The ancient name for Cheyyaru river is Sei Aaru (Child river) meaning that the river is created for a child to play. History says that Goddess Parvathi (Balakusalambigai or Ilamulainayagi) made a line on the earth's surface with her Trisul to make a river for her son, Lord Muruga to play.
CHENNAI, April 21, 2012
Six projects on inter-linking of rivers to be implemented
The State government has planned to carry out six projects of inter-linking of rivers in the State at a total cost of Rs. 9,015 crores as part of its efforts to achieve optimal utilization of water resources.
Stating this while initiating a debate in the Assembly on the demands for grants of the Public Works Department, PWD Minister K.V. Ramalingam explained the rationale behind the formulation of the projects.
He referred to the spatial and time difference in the distribution of rainfall, which took place over three to four months. Water transfer from water surplus areas to deficit areas; inter-basin/sub-basin transfer after taking care of local riparian obligations; river interlinking on the basis of diversion of flood water and resorting to pumping schemes on the basis of terrain requirements formed part of the Chief Minister Jayalalithaa's vision of utilising the available water potential. Ground water resources would also be developed through recharging and augmenting of the resource through measures such as construction of check dams and recharge wells.

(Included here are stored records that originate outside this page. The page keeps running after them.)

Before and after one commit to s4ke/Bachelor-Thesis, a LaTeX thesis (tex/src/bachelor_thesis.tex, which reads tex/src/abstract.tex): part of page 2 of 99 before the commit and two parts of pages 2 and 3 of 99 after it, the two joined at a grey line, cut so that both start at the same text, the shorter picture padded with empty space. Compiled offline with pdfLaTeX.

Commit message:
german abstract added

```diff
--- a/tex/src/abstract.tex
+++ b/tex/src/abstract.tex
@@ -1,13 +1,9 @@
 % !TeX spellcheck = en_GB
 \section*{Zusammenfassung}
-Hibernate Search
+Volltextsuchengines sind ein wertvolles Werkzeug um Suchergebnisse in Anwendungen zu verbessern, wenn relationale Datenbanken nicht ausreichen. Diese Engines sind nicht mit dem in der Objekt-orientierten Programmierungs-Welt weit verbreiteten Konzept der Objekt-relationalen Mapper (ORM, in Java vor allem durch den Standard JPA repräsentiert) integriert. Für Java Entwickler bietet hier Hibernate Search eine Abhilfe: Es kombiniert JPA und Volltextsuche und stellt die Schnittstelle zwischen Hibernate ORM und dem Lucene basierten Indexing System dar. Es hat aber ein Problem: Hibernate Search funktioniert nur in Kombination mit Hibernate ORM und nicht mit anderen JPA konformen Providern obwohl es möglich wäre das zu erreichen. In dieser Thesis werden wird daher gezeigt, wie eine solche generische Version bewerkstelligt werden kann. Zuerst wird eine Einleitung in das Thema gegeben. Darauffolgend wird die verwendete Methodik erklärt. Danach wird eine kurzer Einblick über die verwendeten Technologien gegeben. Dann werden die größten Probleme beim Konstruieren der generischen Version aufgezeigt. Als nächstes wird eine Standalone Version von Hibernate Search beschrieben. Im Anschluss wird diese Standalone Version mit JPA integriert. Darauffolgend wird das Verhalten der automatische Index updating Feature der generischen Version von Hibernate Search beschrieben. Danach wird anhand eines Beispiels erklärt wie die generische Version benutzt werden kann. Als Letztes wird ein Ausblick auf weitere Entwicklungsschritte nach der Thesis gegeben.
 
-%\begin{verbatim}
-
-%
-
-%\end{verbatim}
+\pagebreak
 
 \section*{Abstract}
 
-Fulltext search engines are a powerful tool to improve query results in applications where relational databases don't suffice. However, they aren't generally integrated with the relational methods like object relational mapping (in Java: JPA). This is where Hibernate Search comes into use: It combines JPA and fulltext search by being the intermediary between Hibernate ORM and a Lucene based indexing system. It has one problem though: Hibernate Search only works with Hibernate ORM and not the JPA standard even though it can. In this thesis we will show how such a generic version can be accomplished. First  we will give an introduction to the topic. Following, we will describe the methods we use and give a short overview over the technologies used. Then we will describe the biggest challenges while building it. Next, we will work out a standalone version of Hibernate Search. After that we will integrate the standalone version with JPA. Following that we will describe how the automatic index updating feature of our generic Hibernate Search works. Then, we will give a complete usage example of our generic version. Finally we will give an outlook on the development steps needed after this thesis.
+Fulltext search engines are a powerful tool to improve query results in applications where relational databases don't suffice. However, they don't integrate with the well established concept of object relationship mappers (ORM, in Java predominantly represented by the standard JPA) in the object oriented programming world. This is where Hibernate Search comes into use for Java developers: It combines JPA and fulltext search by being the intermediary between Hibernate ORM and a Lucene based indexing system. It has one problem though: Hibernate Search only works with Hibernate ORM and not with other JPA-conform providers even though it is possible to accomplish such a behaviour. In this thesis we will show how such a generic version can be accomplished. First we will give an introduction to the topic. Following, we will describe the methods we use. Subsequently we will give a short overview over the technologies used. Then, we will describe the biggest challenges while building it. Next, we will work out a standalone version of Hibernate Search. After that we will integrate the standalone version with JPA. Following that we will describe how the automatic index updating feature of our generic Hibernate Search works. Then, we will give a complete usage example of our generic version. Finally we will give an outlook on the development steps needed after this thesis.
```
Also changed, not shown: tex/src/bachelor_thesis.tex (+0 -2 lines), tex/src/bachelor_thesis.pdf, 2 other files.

The Pennaiyar (Krishnagiri reservoir)-Palar link envisaged water transfer from Krishnagiri dam to Kallar, a tributary of Palar, over a period of 15 days at the rate of 5 days a month from October to December. This Scheme would stabilise an existing command area of about 2,931 acres. As part of the Pennaiyar (Sathanur dam)-Palar link, water would be conveyed from the Sathanur dam to the Cheyyar river, another tributary of Palar, through a new head regulator and a 23.55-km-long canal. A feeder canal for 38.72 km, would be formed to feed the Nandan Channel. About 10,700 acres of ayacut would be benefitted. This had been proposed to be executed with the funds of the State government.
Aimed at covering 30,430 acres in Salem, Namakkal, Perambalur and Tiruchi districts, the Cauvery-Sarabanga link proposed to divert water from the Mettur dam through a 182-km-long canal to augment irrigation potential in the sub-basins of Sarabanga, Thirumanimuthar and Musiri. As part of the Avinashi-Athikadavu flood canal project, 2,000 cubic feet per second of Bhavani water would be diverted during floods to 71 tanks and 538 ponds in Coimbatore, Tirupur and Erode districts. Funds of the Central government would be sought.

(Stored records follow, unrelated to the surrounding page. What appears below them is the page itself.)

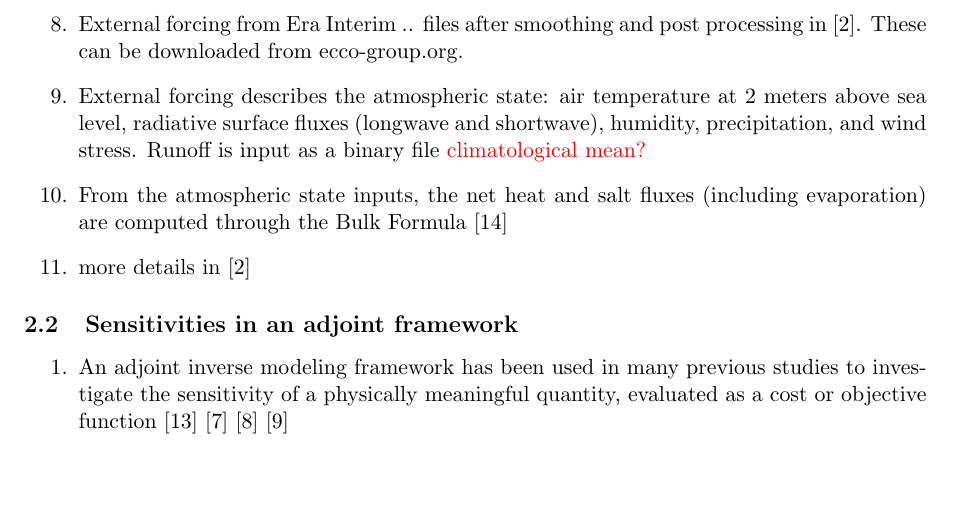
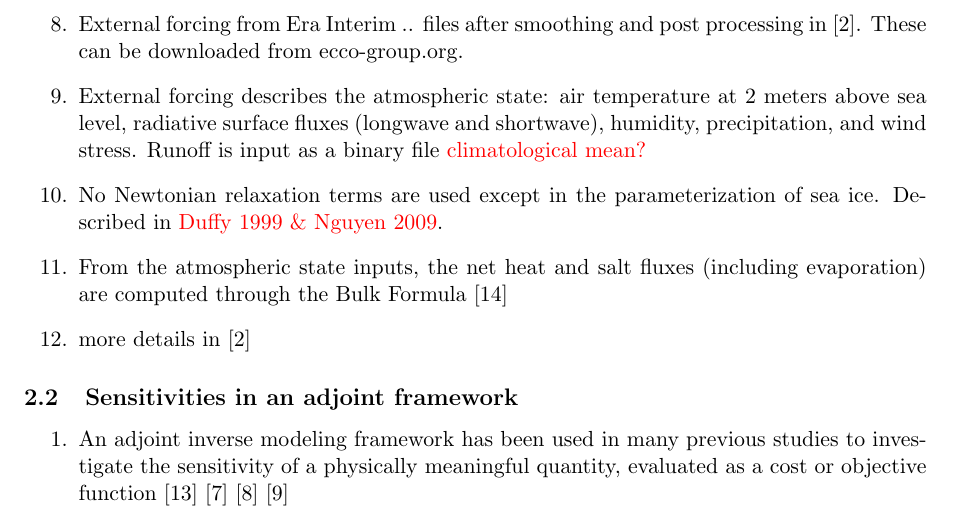
Before and after one commit to timothyas/bash-envy, a LaTeX paper (write-scratch/samoc/samoc.tex): part of page 2 of 8, cut so that both start at the same text, the shorter picture padded with empty space. Compiled offline with pdfLaTeX.

Commit message:
write up marginally added

```diff
--- a/write-scratch/samoc/samoc.tex
+++ b/write-scratch/samoc/samoc.tex
@@ -67,6 +67,7 @@
 	  \item Parameters take on values from 12 optimization cycles from ECCO framework \red{maximum a posteriori??}
 	  \item External forcing from Era Interim .. files after smoothing and post processing in \cite{forgetECCOv4}. These can be downloaded from ecco-group.org.
 	  \item External forcing describes the atmospheric state: air temperature at 2 meters above sea level, radiative surface fluxes (longwave and shortwave), humidity, precipitation, and wind stress. Runoff is input as a binary file \red{climatological mean?}
+	  \item No Newtonian relaxation terms are used except in the parameterization of sea ice. Described in \red{Duffy 1999 \& Nguyen 2009}.
 	  \item From the atmospheric state inputs, the net heat and salt fluxes (including evaporation) are computed through the Bulk Formula \cite{yaeger2004}
 	  \item more details in \cite{forgetECCOv4}
 	\end{enumerate}
```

A 258-km-long canal from the Kattalai Barrage would be formed to transfer flood water to the Gundar. On completion, about 1.86 Lakh acres would be stabilised, besides bridging a gap of around 33,000 acres. Tiruchi and Srirangam would be protected from floods. This project had been posed to the Union government for assistance. As a pre-condition to the link, a barrage was being constructed downstream Kattalai bed regulator in Karur district at a cost of Rs. 234 crore.
The government also proposed to build check dams over those rivers that were sought to be covered under the projects of inter-linking of rivers. On the Tamiraparani-Karumeniyar-Nambiyar link, the Minister informed the House that under the first and second stages of the project costing Rs. 369 crore, an expenditure of around 174 crore was till now incurred.